The revised draft lifted restrictions on THC levels, smokable and edible medicine and dispensary hours of operation, among other limits. Governor Fallin authorized these revisions on August 8, 2018.
In the time between this development and the deadline for permanent rules on April 1, 2019, the Board of Health and a legislative committee may further change the official regulations. Check back with MarijuanaDoctors.com for the latest changes.
In accordance with the timeline described in SQ 788, the OMMA made application information available for patients, caregivers, producers, growers, physicians and dispensaries on July 26, 2018. By August 25, 2018, they will begin to accept online applications and process them by the next business day. Within 14 days, or by September 9, 2018, the OMMA will send approvals, denials and licenses to the program’s first applicants.
Both adults and minors may apply for a medical marijuana card. Adult applications require one recommendation form from a doctor, while minor applications need two. They must also submit proof of residency, proof of identity and a picture suitable for an ID. Patients who hold a medical cannabis card from another state may apply for a temporary license that stays valid for 30 days. Homebound patients may elect a caregiver to acquire medicine for them.
Dispensaries, processors and growers complete a similar application process that applies to businesses. They all receive a commercial license that corresponds to their activities. Anyone who wants to have multiple business types must apply for separate licenses for each location.
A research license allows a person or organization to grow, produce, transport and own marijuana for research purposes only. They only need a single research license to conduct these activities, but they still must apply for a commercial license if they plan to do any profitable marijuana-related activities.
All commercial and research licenses come with a transportation license. Applicants and owners must be adults over 25 and Oklahoma residents. If an entity has multiple owners or managers, at least 75 percent of them must have Oklahoma residency. Principal research investigators and owners cannot have a nonviolent felony conviction within the past two years or a violent felony conviction within the past five years.
Business and research license holders must also sign up with the Oklahoma Bureau of Narcotics and Dangerous Drug Control before owning any cannabis.
SQ 788 clearly states that “there are no qualifying conditions.” Instead, a physician may follow the same judgment they would use to prescribe any other medication. If a doctor refuses to complete a recommendation for your illness, you may visit another doctor for a second opinion. Conditions commonly treated with cannabis medicine include:
Doctors may join an OMMA registry to expedite their patients’ applications, but they don’t have to register to write a recommendation. They must have certification from the Oklahoma Board of Medical Licensure or Oklahoma State Board of Osteopathic Examiners.
Under SQ 788’s proposed regulations, licensed patients can:
Patients without a license charged with possession of up to one and one-half ounces of marijuana may cite a medical condition to receive a misdemeanor and up to $400 in fines. Regular possession charges have a penalty of up to one year of imprisonment and $1000 in fines.
A patient and physician must establish a bonafide physician-patient relationship in order for the patient to get a recommendation.

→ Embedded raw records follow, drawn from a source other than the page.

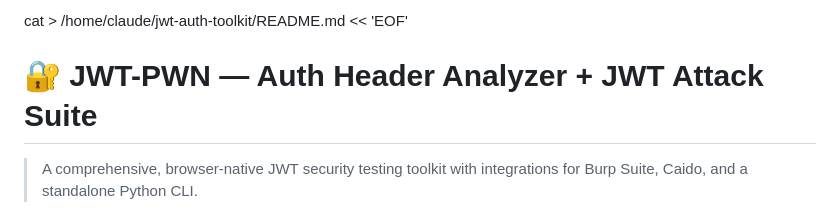
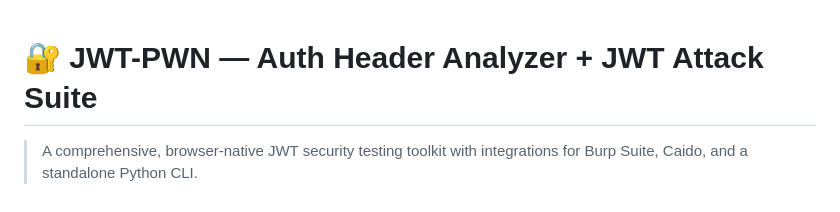
Before and after one commit to x0x1337x0x/JWT-Auth-Header-Analyzer, a Markdown page: README.md, the part around the change. Drawn GitHub-style.

```diff
--- a/README.md
+++ b/README.md
@@ -1,4 +1,3 @@
-cat > /home/claude/jwt-auth-toolkit/README.md << 'EOF'
 # 🔐 JWT-PWN — Auth Header Analyzer + JWT Attack Suite
 
 > A comprehensive, browser-native JWT security testing toolkit with integrations for Burp Suite, Caido, and a standalone Python CLI.
```
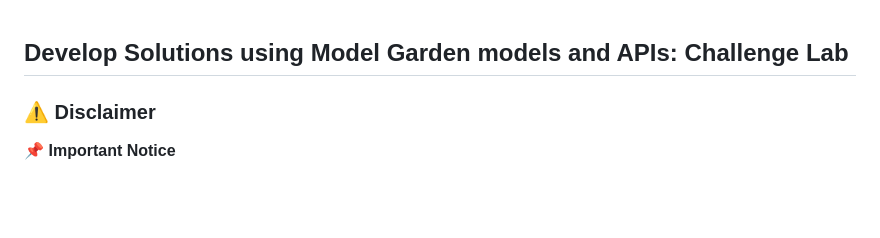
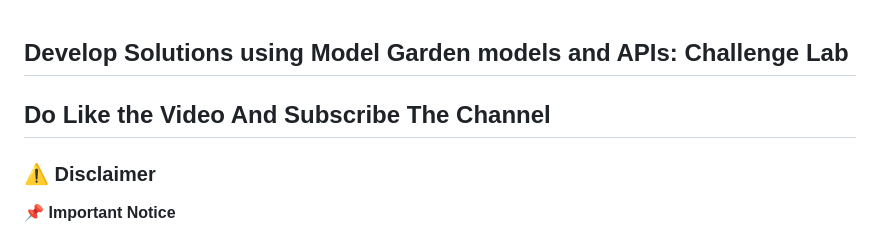
Before and after one commit to vborets/GoogleCloudSkillsboost, a Markdown page: Develop Solutions using Model Garden models and APIs: Challenge Lab/lab.md, the part around the change printed below. Rendered like a GitHub page; blank space fills up the shorter version.

```diff
--- a/Develop Solutions using Model Garden models and APIs: Challenge Lab/lab.md
+++ b/Develop Solutions using Model Garden models and APIs: Challenge Lab/lab.md
@@ -1,6 +1,6 @@
 
 ## Develop Solutions using Model Garden models and APIs: Challenge Lab
-
+## Do Like the Video And Subscribe The Channel
 ### ⚠️ **Disclaimer**
 
 <div style="background-color: #fff3cd; padding: 15px; border-left: 5px solid #ffc107; border-radius: 4px; margin: 20px 0;">
```
Also changed, not shown: other parts of Develop Solutions using Model Garden models and APIs: Challenge Lab/lab.md (+127 -9 lines).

According to Oklahoma law, a bonafide physician-patient relationship can start through telemedicine. The OMMA does not add any regulations stating that a medical marijuana patient has to have an in-person examination. Homebound and remote patients can receive a recommendation or renewal through telemedicine services without having to visit a physician in-person. Find a doctor today using our telemedicine portal.